"Having been page and squire myself, ser," Kittridge says a bit dryly, "You don't have to tell me." He grins a bit, and then shrugs. "That knighthood never really existed, I think. And it certainly doesn't now. So just as well if there's nobody standing for it and giving people daft notions about what it really means. Though that's always been as much about stories of past knights as current ones, and they're still good for that, dead and diminished as they might be now we're old enough to know better."
"Perhaps," Riordan muses, shrugging his shoulders. "Perhaps it did exist, and it is easier to think that it didnt, for elsewise we shall have lost it in our lifetimes. Or perhapos it did not, and it has always been an excuse for brave men to go off and die for no damned good reason." He shrugs his shoulders. "Still, nothing wrong with pretty thoughts, regardless of the truth, as long as you don't let them rule your head completely." He looks further down the stables, then says, "Well, I think I shall go see to my horse, Ser Kittridge, and then I am for bed." A pause, before he adds, glancing back to the man, "Oh, before I forget… you may wish to keep an eye on your sister's cat. He upset the hounds in here the other day, and I nearly got myself trampled by my horse for the trouble. I'd hate for it to happen again for someone who does not know how to handle a startled horse in an enclosed area." He doesnt seem upset or anything, just cautious for the poor stablehands who might have to deal with the effects of Barristan's rampages next time.
"Maybe so," Kittridge replies, noncommittal. He inclines his head in farewell, and then lifts a brow in question as Riordan turns back. At his words, he rolls his eyes, and shakes his head. "Barristan is a spoiled menace, always has been. Though I'm surprised the horses minded so much, it's not like the Roost hasn't got plenty of cats of its own. But I'll mention it to her," he offers with a nod. "Good evening, Ser Riordan."
"Well, it was mainly all around bad luck on my part," Riordan says with a laugh.
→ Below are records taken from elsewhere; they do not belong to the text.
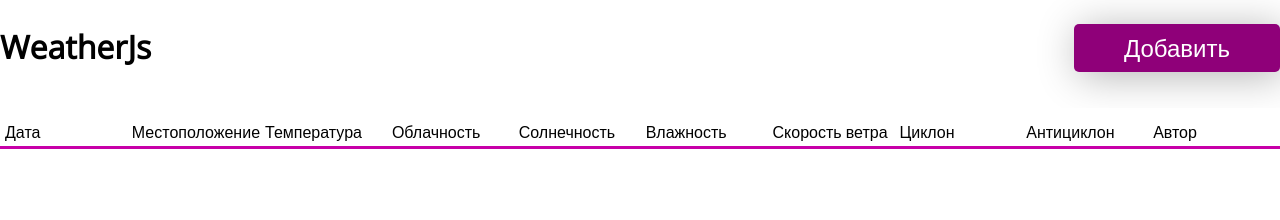
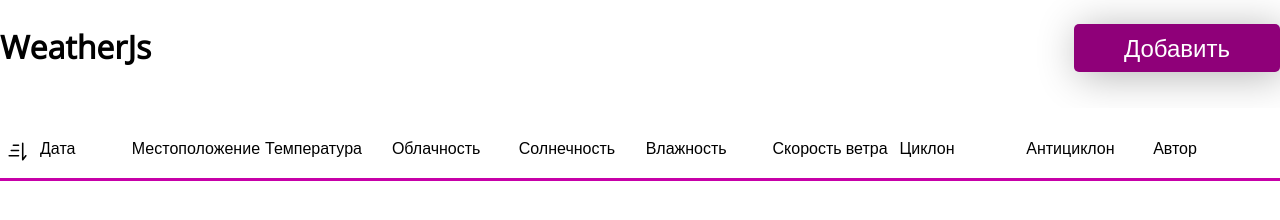
Before and after one commit to ItRealRew/weatherJs, a website: page src/views/index.html in a window 1280 px wide. Drawn offline with nearby package versions, Linux system fonts and the light colour scheme; no server answers.

Commit message:
Add Cotrol Icon

```diff
--- a/src/public/scripts/index.js
+++ b/src/public/scripts/index.js
@@ -1,6 +1,9 @@
 const API_URL = "http://localhost:3000/api/";
+const weathers = new Array();
 
 document.addEventListener('DOMContentLoaded', function () {
+    addControls();
+
     fetch(API_URL + 'getdata')
         .then(response => {
             if (response.ok) {
@@ -12,6 +15,7 @@ document.addEventListener('DOMContentLoaded', function () {
         .then(data => {
             for (let i = 0; i < data.length; i++) {
                 newGridElement(data[i])
+                weathers.push(data[i]);
             }
         })
         .catch(error => {
@@ -110,3 +114,18 @@ function getDataNow() {
         ' ' + String(dateNow.getHours() + ':' + dateNow.getMinutes());
     return dateNow.toString();
 }
+
+function addControls() {
+    var dateSort = document.getElementsByClassName("sort-date")[0];
+
+    var xhr = new XMLHttpRequest();
+    xhr.open('GET', '/assets/sort.svg');
+    xhr.send();
+    xhr.onreadystatechange = function () {
+        if (xhr.readyState === 4 && xhr.status === 200) {
+            var svgContent = xhr.responseText;
+
+            dateSort.innerHTML = svgContent;
+        }
+    };
+}
--- /dev/null
+++ b/src/public/styles/controls.css
@@ -0,0 +1,13 @@
+.sort-date {
+    width: 25px;
+}
+
+.sort-date svg {
+    fill: rgb(0, 0, 0);
+}
+
+.sort-date:hover svg {
+    fill: rgb(122, 0, 119);
+    cursor: pointer;
+    transition: 0.5s;
+}
--- a/src/public/styles/index.css
+++ b/src/public/styles/index.css
@@ -71,6 +71,12 @@ main {
     padding-top: 15px;
 }
 
+.grid-header-controls {
+    display: flex;
+    gap: 10px;
+    align-items: center;
+}
+
 .grid-body {
     padding: 0 5px;
     border-radius: 5px;
@@ -81,6 +87,7 @@ main {
 }
 
 .grid-body:hover {
-    box-shadow: 4px 4px 40px rgba(0, 0, 0, 0.7);
+    background: rgb(122, 0, 119);
+    color: rgb(255, 255, 255);
     cursor: pointer;
 }
--- a/src/views/index.html
+++ b/src/views/index.html
@@ -8,6 +8,7 @@
   <link rel="stylesheet" href="/styles/index.css">
   <link rel="stylesheet" href="/styles/normalize.css">
   <link rel="stylesheet" href="/styles/modal.css">
+  <link rel="stylesheet" href="/styles/controls.css">
   <script src="/scripts/index.js"></script>
   <link href="https://fonts.googleapis.com/css?family=Open+Sans" rel="stylesheet">
 </head>
@@ -21,7 +22,10 @@
   <main>
     <div class="grid">
       <div class="grid-header grid-rows">
-        <div>Дата</div>
+        <div class="grid-header-controls">
+          <div class="sort-date"></div>
+          <p>Дата</p>
+        </div>
         <div>Местоположение</div>
         <div>Температура</div>
         <div>Облачность</div>
```
Also changed, not shown: src/public/scripts/controls.js (added, +13 -0 lines), src/public/assets/sort.svg (added).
I happened to be in a stall with a horse right next to where the kennels were, at the exact moment that Barristan send them all into a tizzy. So more then likely, the risk is minimal. Still, I doubt anyone wants an accident if it can be avoided." He grins to Kittridge, inclines his head, and then heads off to find his horse and look in on him.